Action item: Search the listing below for the string "spacemen" and show each line that contains it.

Exercise data:
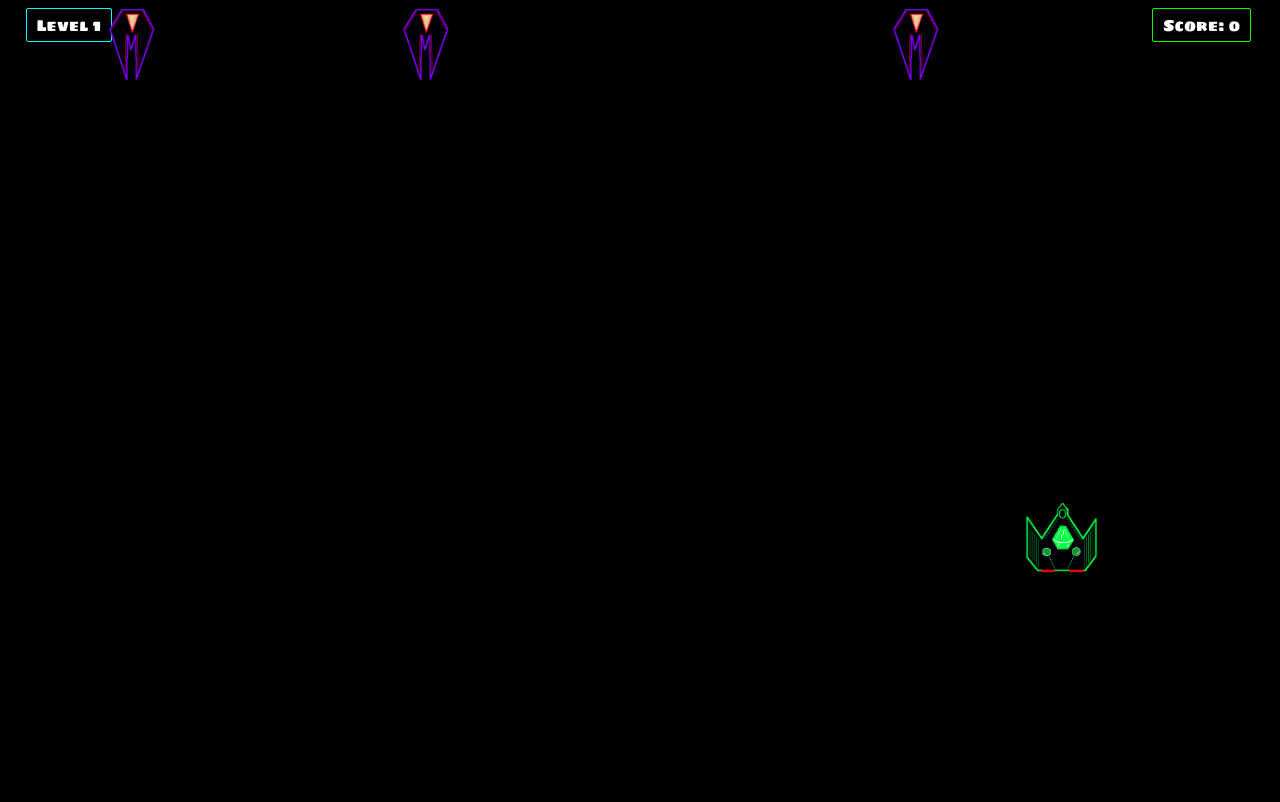
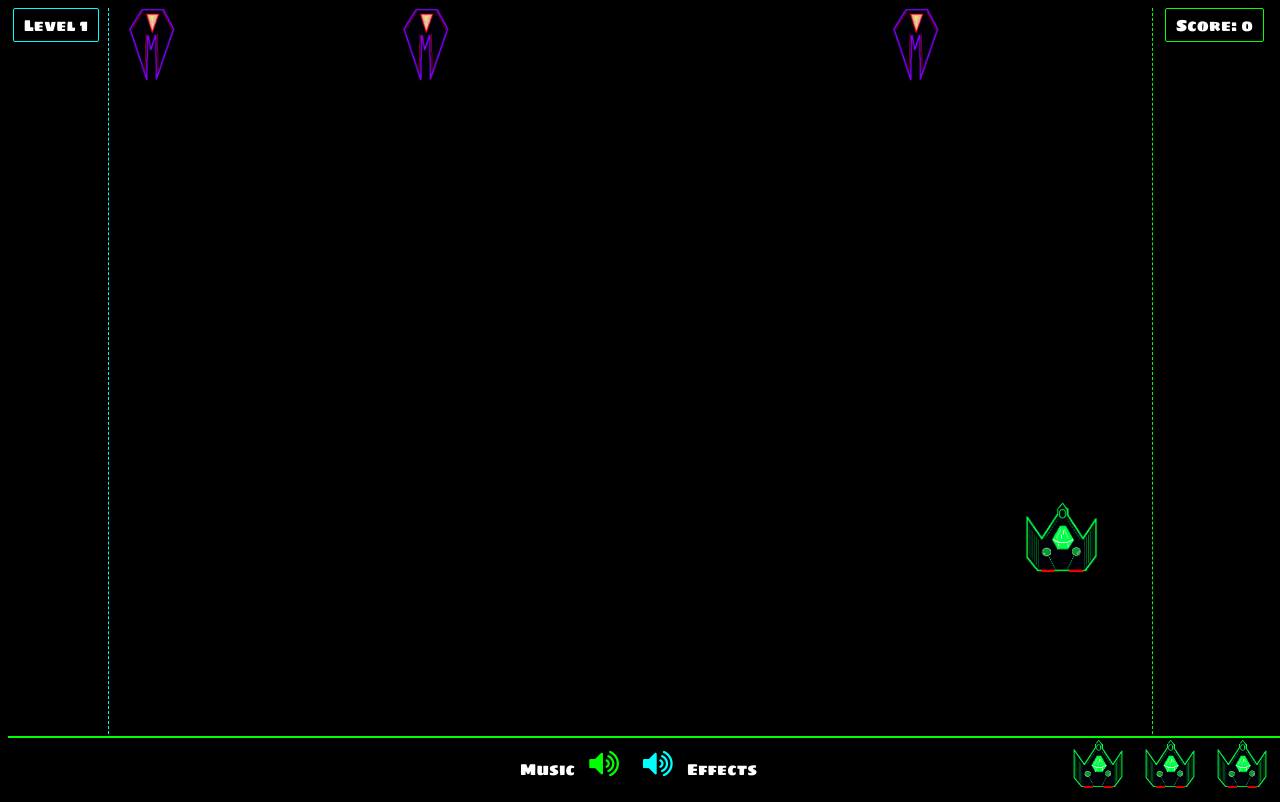
Before and after one commit to alecmcgovern/game, a plain HTML site: page index.html in a window 1280 px wide. Both pictures are taken after a click on the element "Solo". Drawn offline with nearby package versions, Linux system fonts and the light colour scheme.

Commit message:
volume controls

```diff
--- a/index.html
+++ b/index.html
@@ -1,15 +1,16 @@
 <!DOCTYPE html>
 <html>
 <head>
-	<link href='https://fonts.googleapis.com/css?family=Sigmar+One' rel='stylesheet' type='text/css'>
-	<title>Game</title>
+	<link href='https://fonts.googleapis.com/css?family=Sigmar+One' rel='stylesheet'  	type='text/css'>
+	<title>Space Invaders</title>
+	<link rel="stylesheet" href="https://maxcdn.bootstrapcdn.com/font-awesome/4.4.0/css/	font-awesome.min.css">
 	<link rel="stylesheet" type="text/css" href="styles.css">
 </head>
 <body>
 
 	<!-- Audio elements -->
 	<div id="audio">
-		<audio id="spacemen" src="music_sound_effects/Spacemen.mp3" >
+		<audio id="spacemen" src="music_sound_effects/Spacemen.mp3" autoplay loop="true">
 			<p class="audioNo">Your browser does not support the <code>audio</code> element.</p>
 		</audio>
 
@@ -56,6 +57,30 @@
 		<img class="alien1" src="images/alien1.png">
 	</div>
 
+	<!-- Sidebars left and right-->
+	<div id="left"></div>
+	<div id="right"></div>
+
+	<!-- Footer -->
+	<footer>
+		<img class="lives1" src="images/player1_ship.png">
+		<img class="lives1" src="images/player1_ship.png">
+		<img class="lives1" src="images/player1_ship.png">
+
+		<div id="vol">
+			<div class="volcontrol">Music
+				<i id="musicVol" class="fa fa-volume-up fa-2x"></i>
+			</div>
+			<div class="volcontrol">
+				<i id="effectsVol" class="fa fa-volume-up fa-2x"></i>
+			 Effects</div>
+		</div>
+
+		<img class="lives2" src="images/player2_ship.png">
+		<img class="lives2" src="images/player2_ship.png">
+		<img class="lives2" src="images/player2_ship.png">
+	</footer>
+
 
 	<!-- script links, including jquery,keydrown library found at
 			https://jeremyckahn.github.io/keydrown/ -->
--- a/scripts.js
+++ b/scripts.js
@@ -1,19 +1,60 @@
 $('document').ready(function(){
 	//Audio Setup
+	var spacemen = document.getElementById("spacemen");
+	spacemen.volume = 1.0;
+
 	var laser_sound = document.getElementById("lasersound");
 	laser_sound.volume = 0.2;
 
 	var click = document.getElementById("click");
-		click.volume = 0.2;
+	click.volume = 0.2;
 
 	var boom = document.getElementById("boom");
-		boom.volume = 0.05;
+	boom.volume = 0.05;
+
+	var effects_volume = 1;
+	var music_volume = 1;
+
+	$('#effectsVol').on('click', function(){
+		if(effects_volume===1){
+			$('#effectsVol').css({color: "grey"});
+			laser_sound.volume = 0.0;
+			click.volume = 0.0;
+			boom.volume = 0.0;
+			effects_volume = 0;
+		}else{
+			$('#effectsVol').css({color: "#00ffff"});
+			laser_sound.volume = 0.2;
+			click.volume = 0.2;
+			boom.volume = 0.05;
+			effects_volume = 1;
+		}
+	});
+
+	$('#musicVol').on('click', function(){
+		if(music_volume===1){
+			$('#musicVol').css({color: "grey"});
+			spacemen.volume = 0.0;
+			music_volume = 0;
+		}else{
+			$('#musicVol').css({color: "#00ff00"});
+			spacemen.volume = 1.0;
+			music_volume = 1;
+		}
+	});
+
+
+
 
 	preGameState();
 	var numPlayers = 0;
 
 	//This function runs through the menu before the game actually begins
 	function preGameState(){
+		$('.lives1').hide();
+		$('.lives2').hide();
+		$('#left').hide();
+		$('#right').hide();
 		$('#ship1').hide();
 		$('#ship2').hide();
 		$('.alien').each(function(){
@@ -29,6 +70,7 @@ $('document').ready(function(){
 			numPlayers = 1;
 			inGameState();
 			$('#ship1').show();
+			$('.lives1').show();
 		})
 		$('#team').on('click', function(){
 			click.play();
@@ -37,12 +79,17 @@ $('document').ready(function(){
 			inGameState();
 			$('#ship1').show();
 			$('#ship2').show();
+			$('.lives1').show();
+			$('.lives2').show();
 		})
 	}
 
 
 //This code is for when the user is playing the game
 function inGameState(){
+	$('#left').show();
+	$('#right').show();
+	$('footer').show();
 	$('#scoreboard').show();
 	$('#level').show();
 
@@ -74,7 +121,7 @@ function inGameState(){
 	//This Code controls the arrow key movement of player  one's ship
 
 	kd.DOWN.down(function(){
-		if($('#ship1').position().top < 600) {
+		if($('#ship1').position().top < 540) {
 			$('#ship1').finish().animate({top: "+="+speed1});
 		}
 	});
@@ -84,12 +131,12 @@ function inGameState(){
 		}
 	});
 	kd.LEFT.down(function(){
-		if($('#ship1').position().left > 100) {
+		if($('#ship1').position().left > 120) {
 			$('#ship1').finish().animate({left: "-="+speed1});
 		}
 	});
 	kd.RIGHT.down(function(){
-		if($('#ship1').position().left < screen.width-200) {
+		if($('#ship1').position().left < screen.width-220) {
 			$('#ship1').finish().animate({left: "+="+speed1});
 		}
 	});
@@ -99,7 +146,7 @@ function inGameState(){
 	var speed2 = 5;
 
 	kd.S.down(function(){
-		if($('#ship2').position().top < 600) {
+		if($('#ship2').position().top < 540) {
 			$('#ship2').finish().animate({top: "+="+speed2});
 		}
 	});
@@ -109,12 +156,12 @@ function inGameState(){
 		}
 	});
 	kd.A.down(function(){
-		if($('#ship2').position().left > 100) {
+		if($('#ship2').position().left > 120) {
 			$('#ship2').finish().animate({left: "-="+speed1});
 		}
 	});
 	kd.D.down(function(){
-		if($('#ship2').position().left < screen.width-200) {
+		if($('#ship2').position().left < screen.width-220) {
 			$('#ship2').finish().animate({left: "+="+speed1});
 		}
 	});
@@ -200,7 +247,7 @@ function inGameState(){
 	//Wave one
 	function waveOne(){
 		$('#levelnumber').text(1);
-		$('#a1').css({left: "100px"});
+		$('#a1').css({left: "120px"});
 		$('#a2').css({left: "500px"});
 		$('#a3').css({left: "750px"});
 		$('.alien').each(function(){
@@ -208,7 +255,7 @@ function inGameState(){
 		});
 		$('#a1').animate({left: "900px"}, 3000);
 		$('#a2').animate({left: "400px"}, 3000);
-		$('#a3').animate({left: "100px"}, 3000);
+		$('#a3').animate({left: "120px"}, 3000);
 
 	}
 
--- a/styles.css
+++ b/styles.css
@@ -47,12 +47,14 @@ h3 {
 /*Scoreboard*/
 #scoreboard{
 	font-family: 'Sigmar One';
-	left:90%;
+	left:91%;
 	position: absolute;
 	color: white;
 	border: 1px solid #00ff00;
 	padding: 3px 10px 3px 10px;
 	border-radius:2px;
+	background: black;
+	z-index: 3;
 }
 #score{
 	font-family: 'Sigmar One';
@@ -62,12 +64,14 @@ h3 {
 /*Level*/
 #level{
 	font-family: 'Sigmar One';
-	left:2%;
+	left:1%;
 	position: absolute;
 	color: white;
 	border: 1px solid #00ffff;
 	padding: 3px 10px 3px 10px;
 	border-radius:2px;
+	background: black;
+	z-index: 3;
 }
 #levelnumber{
 	font-family: 'Sigmar One';
@@ -126,16 +130,6 @@ h3 {
 }
 
 /*Alien ships*/
-#a1{
-
-}
-#a2{
-
-}
-#a3{
-
-}
-
 .alien1{
 	position: relative;
 	width: 100%;
@@ -146,3 +140,66 @@ h3 {
 	width: 50px;
 	z-index: 1;
 }
+
+#left{
+	position: absolute;
+	width:100px;
+	height: 92%;
+	border-right: 1px dashed #00ffff;
+	background: black;
+	z-index: 2;
+}
+#right{
+	position: absolute;
+	left: 90%;
+	width:100px;
+	height: 92%;
+	border-left: 1px dashed #00ff00;
+	background: black;
+	z-index: 2;
+}
+
+footer{
+	width: 100%;
+	height: 8%;
+	z-index: 3;
+	background: black;
+	position: absolute;
+	top: 92%;
+	border-top: 2px solid #00ff00;
+}
+.lives1{
+	padding-right: 20px;
+	float: right;
+	position: relative;
+	height: 80%;
+
+}
+.lives2{
+	padding-right: 20px;
+	float:left;
+	position: relative;
+	height: 80%;
+}
+
+
+#vol{
+	position: absolute;
+	left:40%;
+}
+.volcontrol{
+	display: inline;
+	font-family: 'Sigmar One';
+	position: relative;
+	color: white;
+}
+#effectsVol{
+	padding: 10px;
+	position: relative;
+	color: #00ffff;
+}
+#musicVol{
+	padding: 10px;
+	position: relative;
+	color: #00ff00;
+}
```
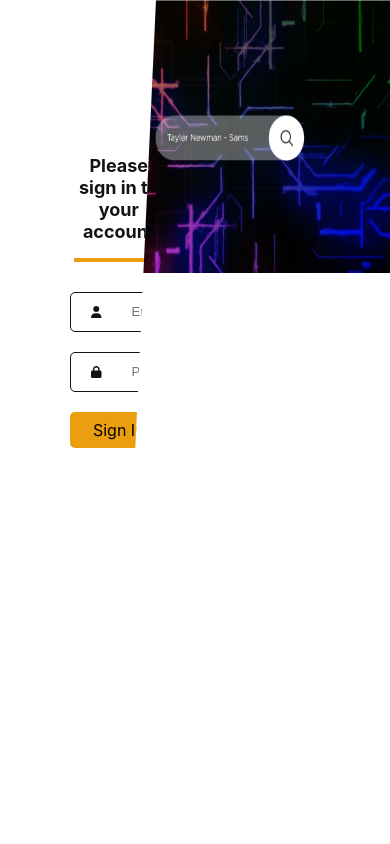
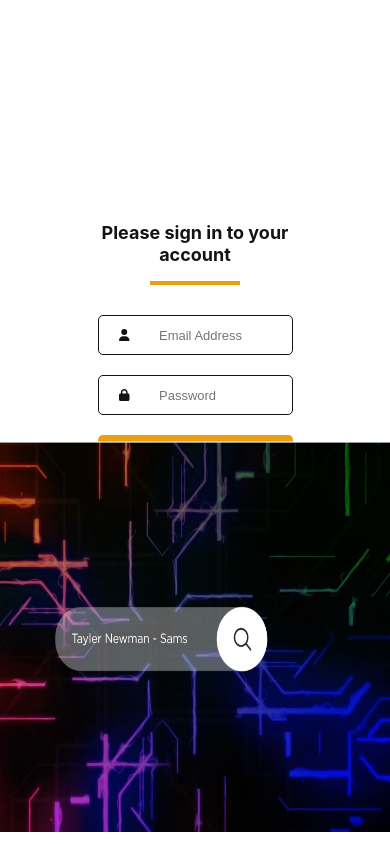
Before and after one commit to rebekahmw/saleslynk, a Next.js app: page / in a window 390 px wide. Built offline with nearby package versions, Linux system fonts and the light colour scheme.

Commit message:
style: added breakpoint, initial responsive design

```diff
--- a/styles/defaults.scss
+++ b/styles/defaults.scss
@@ -14,6 +14,7 @@ $defaults: (
 
 $breakpoints: (
 	"tablet": 1024px,
+	"smallTablet": 768px,
 	"mobile": 480px,
 );
 
--- a/styles/forms/Form.module.scss
+++ b/styles/forms/Form.module.scss
@@ -11,6 +11,16 @@
 	height: 100vh;
 	-webkit-clip-path: polygon(0 0, 100% 0, 75% 100%, 0 100%);
 	clip-path: polygon(0 0, 100% 0, 75% 100%, 0 100%);
+
+	@include breakMax("smallTablet") {
+		width: 100vw;
+		position: relative;
+		clip-path: polygon(0 0, 100% 0, 100% 100%, 0 100%);
+	}
+	@include breakMax("tablet") {
+
+		height: 60vw;
+	}
 }
 
 .orangeBlock {
@@ -25,6 +35,14 @@
 	position: absolute;
 	left: 70px;
 	top: 140px;
+
+	@include breakMax("smallTablet") {
+		width: 50vw;
+		position: relative;
+		margin: auto;
+		top: 0;
+		left: 0
+	}
 }
 
 .inputField {
--- a/styles/home/home.module.scss
+++ b/styles/home/home.module.scss
@@ -4,7 +4,17 @@
 @import "../defaults.scss";
 
 .container {
-    height: 100vh
+    height: 100vh;
+
+    @include breakMax("smallTablet") {
+        display: flex;
+        flex-direction: column;
+        justify-content: center;
+        align-items: center;
+        height: 100vh;
+        margin: 0;
+        padding: 0;
+    }
 }
 
 .overlay {
--- a/styles/video/Video.module.scss
+++ b/styles/video/Video.module.scss
@@ -11,8 +11,9 @@
     top: 0;
     right: 0;
 
-    // @include breakMax("tablet") {
-    //     width: 100%;
-    //     height: 30%;
-    // }
+    @include breakMax("smallTablet") {
+        width: 100vw;
+        height: 50vw;
+        position: relative;
+    }
 }
```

Written solution:
-		<audio id="spacemen" src="music_sound_effects/Spacemen.mp3" >
+		<audio id="spacemen" src="music_sound_effects/Spacemen.mp3" autoplay loop="true">
+	var spacemen = document.getElementById("spacemen");
+	spacemen.volume = 1.0;
+			spacemen.volume = 0.0;
+			spacemen.volume = 1.0;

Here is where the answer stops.